Have you ever found yourself in the uncomfortable position of thinking you know more than you actually do? Even worse, being adamant that you know more than you really do in a public setting? Years ago, in my pursuit of higher education, I was required to take an introductory English class. The focus was writing. Our first assignment was a word association essay. I chose to write about cows. Keep in mind I grew up on a dairy farm, feeding calves for a large part of my formative years, so I felt pretty confident in my knowledge of cows. Long story short we were discussing cows in class one day and the teacher pointed out that cows needed to have calves every couple of years to keep their milk supply up. I told her that no, they didn’t need to. We went back and forth about who was right and finally she moved on. After that class I started thinking about it from a logical point of view. Of course cows would need to have calves to maintain a milk supply. I just had never thought of farming in that light before. I had always focused so much on the calves that I didn’t even consider the cows role in the process.

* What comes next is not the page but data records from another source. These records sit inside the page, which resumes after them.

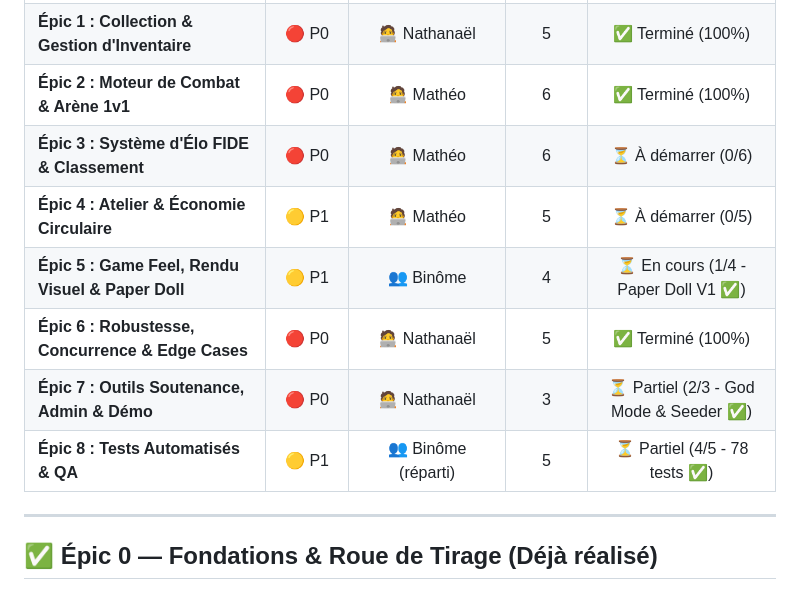
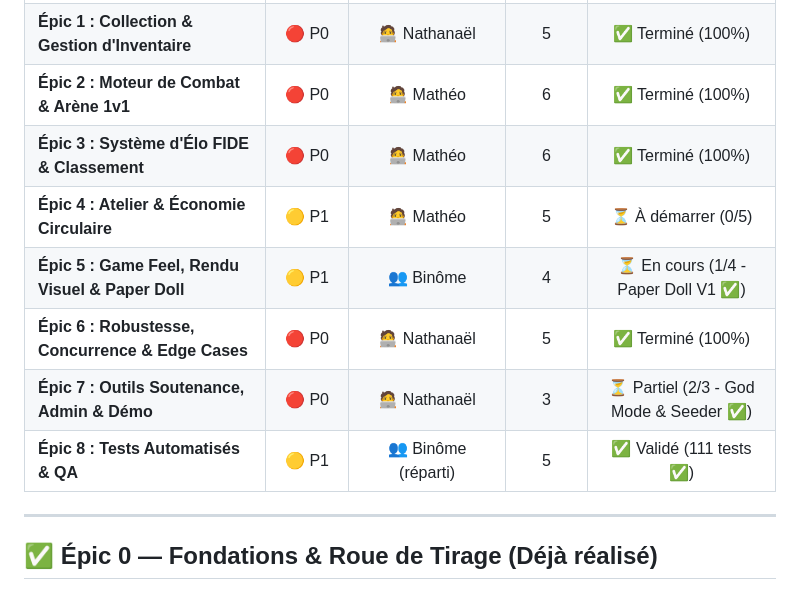
Before and after one commit to NathOof30/wheelborn, a Markdown page: tickets.md, the part around one of its changes. Rendered like a GitHub page.

```diff
--- a/tickets.md
+++ b/tickets.md
@@ -23,12 +23,12 @@
 | **Épic 0 : Fondations, Roue & Équilibrage** | 🔴 P0 | 👥 Binôme | 5 | ⏳ En cours (4/5) |
 | **Épic 1 : Collection & Gestion d'Inventaire** | 🔴 P0 | 🧑‍💻 Nathanaël | 5 | ✅ Terminé (100%) |
 | **Épic 2 : Moteur de Combat & Arène 1v1** | 🔴 P0 | 🧑‍💻 Mathéo | 6 | ✅ Terminé (100%) |
-| **Épic 3 : Système d'Élo FIDE & Classement** | 🔴 P0 | 🧑‍💻 Mathéo | 6 | ⏳ À démarrer (0/6) |
+| **Épic 3 : Système d'Élo FIDE & Classement** | 🔴 P0 | 🧑‍💻 Mathéo | 6 | ✅ Terminé (100%) |
 | **Épic 4 : Atelier & Économie Circulaire** | 🟡 P1 | 🧑‍💻 Mathéo | 5 | ⏳ À démarrer (0/5) |
 | **Épic 5 : Game Feel, Rendu Visuel & Paper Doll** | 🟡 P1 | 👥 Binôme | 4 | ⏳ En cours (1/4 - Paper Doll V1 ✅) |
 | **Épic 6 : Robustesse, Concurrence & Edge Cases** | 🔴 P0 | 🧑‍💻 Nathanaël | 5 | ✅ Terminé (100%) |
 | **Épic 7 : Outils Soutenance, Admin & Démo** | 🔴 P0 | 🧑‍💻 Nathanaël | 3 | ⏳ Partiel (2/3 - God Mode & Seeder ✅) |
-| **Épic 8 : Tests Automatisés & QA** | 🟡 P1 | 👥 Binôme (réparti) | 5 | ⏳ Partiel (4/5 - 78 tests ✅) |
+| **Épic 8 : Tests Automatisés & QA** | 🟡 P1 | 👥 Binôme (réparti) | 5 | ✅ Validé (111 tests ✅) |
 
 ---
 
```
Also changed, not shown: other parts of tickets.md (+31 -30 lines).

How many times do you get too focused on what you think you know? I recently ran across this image:
When we see the magnified view of life in the day to day interactions we often miss the big picture. Let’s say I see Margaret at the grocery store. I know she sees me but instead of saying hi she hurries to another aisle. In my magnified view, I am certain she avoided me. In my big picture view I might have seen that she was embarrassed that she had no make up on and was wearing the same shirt she wore yesterday.
Even when we think we know, we often really don’t know.